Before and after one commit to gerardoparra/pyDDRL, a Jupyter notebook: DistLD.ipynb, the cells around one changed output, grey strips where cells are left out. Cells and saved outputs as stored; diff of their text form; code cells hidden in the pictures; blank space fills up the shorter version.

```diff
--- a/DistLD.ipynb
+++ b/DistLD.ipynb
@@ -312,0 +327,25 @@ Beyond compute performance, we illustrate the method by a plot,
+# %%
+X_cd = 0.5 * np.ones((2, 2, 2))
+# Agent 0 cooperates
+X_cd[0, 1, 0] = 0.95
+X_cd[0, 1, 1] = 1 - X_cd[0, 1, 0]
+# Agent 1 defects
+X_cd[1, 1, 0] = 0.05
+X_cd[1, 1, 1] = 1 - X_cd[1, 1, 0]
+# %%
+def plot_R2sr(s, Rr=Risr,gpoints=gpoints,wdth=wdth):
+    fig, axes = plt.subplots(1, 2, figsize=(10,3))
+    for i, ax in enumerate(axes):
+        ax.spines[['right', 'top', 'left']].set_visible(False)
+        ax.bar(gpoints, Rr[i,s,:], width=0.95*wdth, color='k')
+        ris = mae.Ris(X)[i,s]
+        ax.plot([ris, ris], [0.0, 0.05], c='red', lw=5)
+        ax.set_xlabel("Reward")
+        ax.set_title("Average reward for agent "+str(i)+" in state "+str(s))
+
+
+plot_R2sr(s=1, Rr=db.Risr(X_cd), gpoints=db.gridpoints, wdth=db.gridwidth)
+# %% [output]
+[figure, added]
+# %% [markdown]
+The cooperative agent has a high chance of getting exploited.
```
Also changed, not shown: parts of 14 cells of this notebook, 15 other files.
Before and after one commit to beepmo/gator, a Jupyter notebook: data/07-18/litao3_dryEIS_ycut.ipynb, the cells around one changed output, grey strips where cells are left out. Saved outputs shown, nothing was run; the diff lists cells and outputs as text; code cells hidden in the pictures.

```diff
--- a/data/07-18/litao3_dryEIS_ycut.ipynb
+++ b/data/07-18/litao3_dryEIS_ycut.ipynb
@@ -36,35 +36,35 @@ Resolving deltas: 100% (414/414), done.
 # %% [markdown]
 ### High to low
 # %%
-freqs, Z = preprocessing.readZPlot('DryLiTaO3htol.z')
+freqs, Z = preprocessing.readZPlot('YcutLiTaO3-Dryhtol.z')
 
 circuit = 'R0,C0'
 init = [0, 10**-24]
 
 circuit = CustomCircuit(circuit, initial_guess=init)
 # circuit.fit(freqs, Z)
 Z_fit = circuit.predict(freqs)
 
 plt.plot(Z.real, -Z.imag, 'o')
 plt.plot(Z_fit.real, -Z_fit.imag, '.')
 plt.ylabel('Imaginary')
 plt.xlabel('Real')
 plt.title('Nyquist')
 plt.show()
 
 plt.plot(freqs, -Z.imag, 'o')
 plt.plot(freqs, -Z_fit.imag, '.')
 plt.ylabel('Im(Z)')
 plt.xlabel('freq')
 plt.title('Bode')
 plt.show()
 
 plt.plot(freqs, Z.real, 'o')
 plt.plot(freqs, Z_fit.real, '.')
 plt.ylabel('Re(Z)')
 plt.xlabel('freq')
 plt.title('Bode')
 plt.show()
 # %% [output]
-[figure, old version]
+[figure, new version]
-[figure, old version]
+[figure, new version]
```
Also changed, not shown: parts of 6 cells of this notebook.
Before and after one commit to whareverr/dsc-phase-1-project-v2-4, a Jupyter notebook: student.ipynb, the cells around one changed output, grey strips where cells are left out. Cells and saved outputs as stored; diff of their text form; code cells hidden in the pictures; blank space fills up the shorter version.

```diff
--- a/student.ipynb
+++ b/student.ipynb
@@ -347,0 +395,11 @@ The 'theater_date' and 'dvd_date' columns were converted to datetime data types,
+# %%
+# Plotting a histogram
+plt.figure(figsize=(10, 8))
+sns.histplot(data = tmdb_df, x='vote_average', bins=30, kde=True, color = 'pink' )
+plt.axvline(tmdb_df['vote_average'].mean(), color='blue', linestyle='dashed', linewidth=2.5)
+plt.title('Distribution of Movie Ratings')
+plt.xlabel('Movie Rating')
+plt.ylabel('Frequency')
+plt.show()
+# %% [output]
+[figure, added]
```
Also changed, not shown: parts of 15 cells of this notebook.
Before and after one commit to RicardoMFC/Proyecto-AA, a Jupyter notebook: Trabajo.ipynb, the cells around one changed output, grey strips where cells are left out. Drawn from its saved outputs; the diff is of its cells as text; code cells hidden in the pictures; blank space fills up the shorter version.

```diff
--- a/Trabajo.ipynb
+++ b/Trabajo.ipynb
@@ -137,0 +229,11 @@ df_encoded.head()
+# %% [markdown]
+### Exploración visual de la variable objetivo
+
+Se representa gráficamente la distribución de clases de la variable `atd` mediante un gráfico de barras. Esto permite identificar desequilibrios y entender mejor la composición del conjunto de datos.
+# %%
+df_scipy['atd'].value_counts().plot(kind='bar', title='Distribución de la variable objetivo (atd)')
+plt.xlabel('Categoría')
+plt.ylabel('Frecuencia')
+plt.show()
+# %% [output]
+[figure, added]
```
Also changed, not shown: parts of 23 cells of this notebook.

********************

=== What you are asked to do ===
The reply should be nothing but the number of lines in the entries that include "freqs".

=== The completed task ===
8